DATA =>

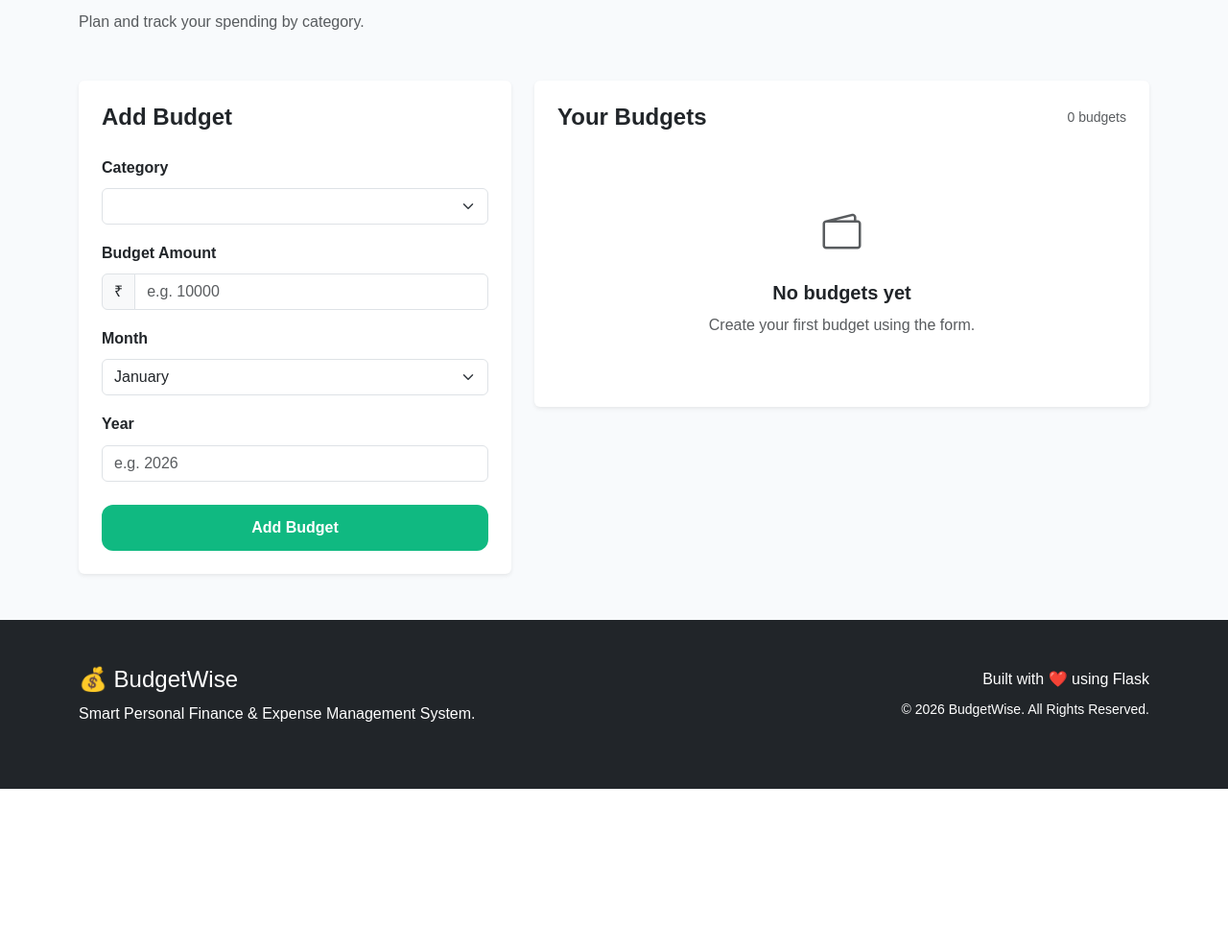
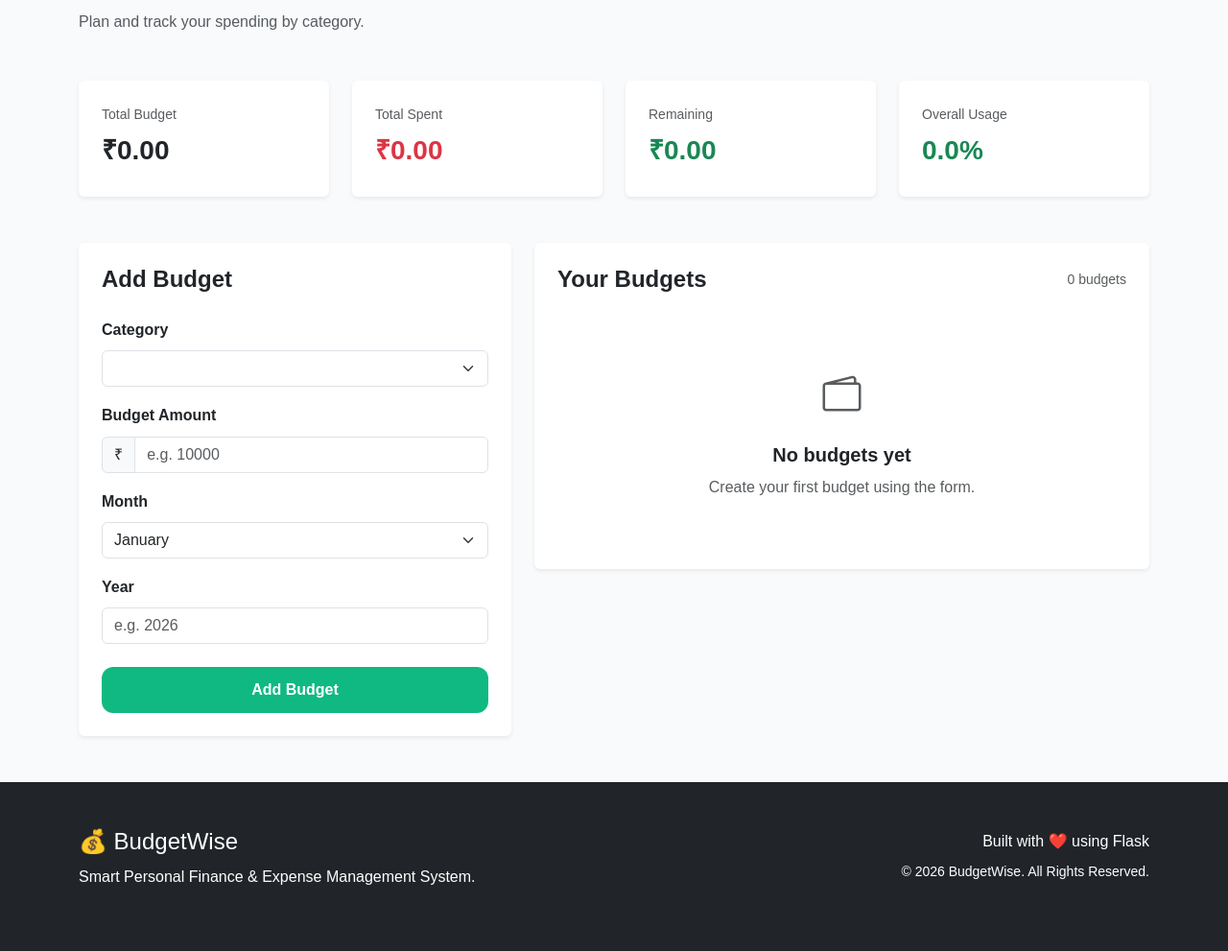
Before and after one commit to SamhithaBhatN/BudgetWise, a Flask app: page /budgets/ in a window 1280 px wide. Shown: the part 185-1176 px from the top of the page at 96% size. Before the commit the page ends 1007 px from the top, so only its background shows below. Run offline with Flask 3, Linux system fonts and the light colour scheme; the visitor is signed in with stand-in values (Sample User, id 1); data that the repository does not hold is empty.

Commit message:
Complete budget management and progress tracking

```diff
--- a/app/budgets/routes.py
+++ b/app/budgets/routes.py
@@ -1,4 +1,5 @@
 from datetime import date
+import calendar
 
 from flask import render_template, redirect, url_for, flash
 from flask_login import login_required, current_user
@@ -18,7 +19,10 @@ def index():
 
     form = BudgetForm()
 
-    # Get only the current user's expense categories
+    # ----------------------------------------
+    # Expense Categories
+    # ----------------------------------------
+
     expense_categories = (
         Category.query
         .filter_by(
@@ -29,13 +33,16 @@ def index():
         .all()
     )
 
-    # Populate category choices
     form.category_id.choices = [
         (category.id, category.name)
         for category in expense_categories
     ]
 
-    # Get all budgets belonging to the current user
+
+    # ----------------------------------------
+    # Get User Budgets
+    # ----------------------------------------
+
     budgets_list = (
         Budget.query
         .filter_by(user_id=current_user.id)
@@ -46,7 +53,11 @@ def index():
         .all()
     )
 
-    # Calculate spending information for each budget
+
+    # ----------------------------------------
+    # Calculate Budget Progress
+    # ----------------------------------------
+
     budget_data = []
 
     for budget in budgets_list:
@@ -89,14 +100,41 @@ def index():
             else 0
         )
 
+        month_name = calendar.month_name[budget.month]
+
         budget_data.append(
             {
                 "budget": budget,
                 "spent": spent,
                 "remaining": remaining,
-                "percentage": percentage
+                "percentage": percentage,
+                "month_name": month_name
             }
         )
+
+
+    # ----------------------------------------
+    # Overall Budget Summary
+    # ----------------------------------------
+
+    total_budget = sum(
+        float(item["budget"].amount)
+        for item in budget_data
+    )
+
+    total_spent = sum(
+        item["spent"]
+        for item in budget_data
+    )
+
+    total_remaining = total_budget - total_spent
+
+    overall_percentage = (
+        (total_spent / total_budget) * 100
+        if total_budget > 0
+        else 0
+    )
+
 
     # ----------------------------------------
     # Add Budget
@@ -109,7 +147,8 @@ def index():
         selected_year = form.year.data
         selected_month = form.month.data
 
-        # Prevent budgets for past months
+
+        # Prevent past-month budgets
         if (
             selected_year < today.year
             or (
@@ -126,8 +165,13 @@ def index():
             return render_template(
                 "budgets/index.html",
                 form=form,
-                budgets=budget_data
+                budgets=budget_data,
+                total_budget=total_budget,
+                total_spent=total_spent,
+                total_remaining=total_remaining,
+                overall_percentage=overall_percentage
             )
+
 
         # Prevent duplicate budgets
         existing_budget = Budget.query.filter_by(
@@ -147,10 +191,15 @@ def index():
             return render_template(
                 "budgets/index.html",
                 form=form,
-                budgets=budget_data
+                budgets=budget_data,
+                total_budget=total_budget,
+                total_spent=total_spent,
+                total_remaining=total_remaining,
+                overall_percentage=overall_percentage
             )
 
-        # Create budget
+
+        # Create Budget
         budget = Budget(
             user_id=current_user.id,
             category_id=form.category_id.data,
@@ -171,10 +220,19 @@ def index():
             url_for("budgets.index")
         )
 
+
+    # ----------------------------------------
+    # Render Budget Page
+    # ----------------------------------------
+
     return render_template(
         "budgets/index.html",
         form=form,
-        budgets=budget_data
+        budgets=budget_data,
+        total_budget=total_budget,
+        total_spent=total_spent,
+        total_remaining=total_remaining,
+        overall_percentage=overall_percentage
     )
 
 
@@ -189,16 +247,13 @@ def index():
 @login_required
 def edit_budget(id):
 
-    # Find only the current user's budget
     budget = Budget.query.filter_by(
         id=id,
         user_id=current_user.id
     ).first_or_404()
 
-    # Pre-fill form
     form = BudgetForm(obj=budget)
 
-    # Get current user's expense categories
     expense_categories = (
         Category.query
         .filter_by(
@@ -209,11 +264,11 @@ def edit_budget(id):
         .all()
     )
 
-    # Populate category choices
     form.category_id.choices = [
         (category.id, category.name)
         for category in expense_categories
     ]
+
 
     if form.validate_on_submit():
 
@@ -222,7 +277,8 @@ def edit_budget(id):
         selected_year = form.year.data
         selected_month = form.month.data
 
-        # Prevent moving budget to past month
+
+        # Prevent past-month budgets
         if (
             selected_year < today.year
             or (
@@ -241,8 +297,8 @@ def edit_budget(id):
                 form=form
             )
 
-        # Prevent duplicates while excluding
-        # the budget currently being edited
+
+        # Prevent duplicate budgets
         duplicate_budget = Budget.query.filter(
             Budget.user_id == current_user.id,
             Budget.category_id == form.category_id.data,
@@ -263,7 +319,8 @@ def edit_budget(id):
                 form=form
             )
 
-        # Update budget
+
+        # Update Budget
         budget.category_id = form.category_id.data
         budget.amount = form.amount.data
         budget.month = form.month.data
@@ -279,6 +336,7 @@ def edit_budget(id):
         return redirect(
             url_for("budgets.index")
         )
+
 
     return render_template(
         "budgets/edit_budget.html",
@@ -297,7 +355,6 @@ def edit_budget(id):
 @login_required
 def delete_budget(id):
 
-    # Find only the current user's budget
     budget = Budget.query.filter_by(
         id=id,
         user_id=current_user.id
--- a/app/templates/budgets/index.html
+++ b/app/templates/budgets/index.html
@@ -6,7 +6,10 @@
 
 <div class="container py-5">
 
+    <!-- ================================= -->
     <!-- Page Header -->
+    <!-- ================================= -->
+
     <div class="mb-5">
 
         <h2 class="fw-bold">
@@ -20,7 +23,122 @@
     </div>
 
 
+    <!-- ================================= -->
+    <!-- Budget Summary -->
+    <!-- ================================= -->
+
+    <div class="row g-4 mb-5">
+
+        <!-- Total Budget -->
+        <div class="col-xl-3 col-md-6">
+
+            <div class="card shadow-sm border-0 h-100">
+
+                <div class="card-body p-4">
+
+                    <div class="small text-muted mb-2">
+                        Total Budget
+                    </div>
+
+                    <h3 class="fw-bold mb-0">
+                        ₹{{ "{:,.2f}".format(total_budget) }}
+                    </h3>
+
+                </div>
+
+            </div>
+
+        </div>
+
+
+        <!-- Total Spent -->
+        <div class="col-xl-3 col-md-6">
+
+            <div class="card shadow-sm border-0 h-100">
+
+                <div class="card-body p-4">
+
+                    <div class="small text-muted mb-2">
+                        Total Spent
+                    </div>
+
+                    <h3 class="fw-bold text-danger mb-0">
+                        ₹{{ "{:,.2f}".format(total_spent) }}
+                    </h3>
+
+                </div>
+
+            </div>
+
+        </div>
+
+
+        <!-- Total Remaining -->
+        <div class="col-xl-3 col-md-6">
+
+            <div class="card shadow-sm border-0 h-100">
+
+                <div class="card-body p-4">
+
+                    <div class="small text-muted mb-2">
+                        Remaining
+                    </div>
+
+                    <h3 class="fw-bold
+                        {% if total_remaining >= 0 %}
+                            text-success
+                        {% else %}
+                            text-danger
+                        {% endif %}
+                    ">
+                        ₹{{ "{:,.2f}".format(total_remaining) }}
+                    </h3>
+
+                </div>
+
+            </div>
+
+        </div>
+
+
+        <!-- Overall Usage -->
+        <div class="col-xl-3 col-md-6">
+
+            <div class="card shadow-sm border-0 h-100">
+
+                <div class="card-body p-4">
+
+                    <div class="small text-muted mb-2">
+                        Overall Usage
+                    </div>
+
+                    <h3 class="fw-bold
+                        {% if overall_percentage > 100 %}
+                            text-danger
+                        {% elif overall_percentage >= 80 %}
+                            text-warning
+                        {% else %}
+                            text-success
+                        {% endif %}
+                    ">
+                        {{ "%.1f"|format(overall_percentage) }}%
+                    </h3>
+
+                </div>
+
+            </div>
+
+        </div>
+
+    </div>
+
+
+    <!-- ================================= -->
+    <!-- Main Budget Section -->
+    <!-- ================================= -->
+
     <div class="row g-4">
+
 
         <!-- ================================= -->
         <!-- Add Budget -->
@@ -35,6 +153,7 @@
                     <h4 class="fw-bold mb-4">
                         Add Budget
                     </h4>
+
 
                     <form method="POST">
 
@@ -139,6 +258,7 @@
                         </div>
 
 
+                        <!-- Submit -->
                         {{ form.submit(
                             class="btn btn-success w-100"
                         ) }}
@@ -161,6 +281,7 @@
             <div class="card shadow-sm border-0">
 
                 <div class="card-body p-4">
+
 
                     <!-- Header -->
                     <div class="d-flex justify-content-between align-items-center mb-4">
@@ -187,9 +308,14 @@
                                 {% set remaining = item.remaining %}
                                 {% set percentage = item.percentage %}
 
+
                                 <div class="list-group-item px-0 py-4">
 
+
+                                    <!-- ============================== -->
                                     <!-- Budget Header -->
+                                    <!-- ============================== -->
+
                                     <div class="d-flex justify-content-between align-items-start">
 
                                         <div>
@@ -199,7 +325,7 @@
                                             </h5>
 
                                             <small class="text-muted">
-                                                {{ budget.month }}/{{ budget.year }}
+                                                {{ item.month_name }} {{ budget.year }}
                                             </small>
 
                                         </div>
@@ -248,8 +374,12 @@
                                     </div>
 
 
-                                    <!-- Summary -->
+                                    <!-- ============================== -->
+                                    <!-- Budget Summary -->
+                                    <!-- ============================== -->
+
                                     <div class="row g-3 mt-3">
+
 
                                         <!-- Budget -->
                                         <div class="col-4">
@@ -303,14 +433,19 @@
                                     </div>
 
 
-                                    <!-- Progress Bar -->
+                                    <!-- ============================== -->
+                                    <!-- Progress -->
+                                    <!-- ============================== -->
+
                                     <div class="mt-4">
+
 
                                         <div class="d-flex justify-content-between align-items-center mb-2">
 
                                             <span class="small text-muted">
                                                 Budget usage
                                             </span>
+
 
                                             <span class="small fw-semibold
                                                 {% if percentage > 100 %}
@@ -352,7 +487,7 @@
                                         </div>
 
 
-                                        <!-- Warning -->
+                                        <!-- Over Budget -->
                                         {% if percentage > 100 %}
 
                                             <div class="small text-danger mt-2">
@@ -364,6 +499,8 @@
 
                                             </div>
 
+
+                                        <!-- Approaching Budget -->
                                         {% elif percentage >= 80 %}
 
                                             <div class="small text-warning mt-2">
@@ -386,6 +523,7 @@
 
 
                     {% else %}
+
 
                         <!-- Empty State -->
                         <div class="text-center py-5">
```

PROBLEM DETAILS => Scan the records for the word "danger" and copy every line where it is found.

TASK ANSWER =>
+                    <h3 class="fw-bold text-danger mb-0">
+                            text-danger
+                            text-danger
                                             <div class="small text-danger mt-2">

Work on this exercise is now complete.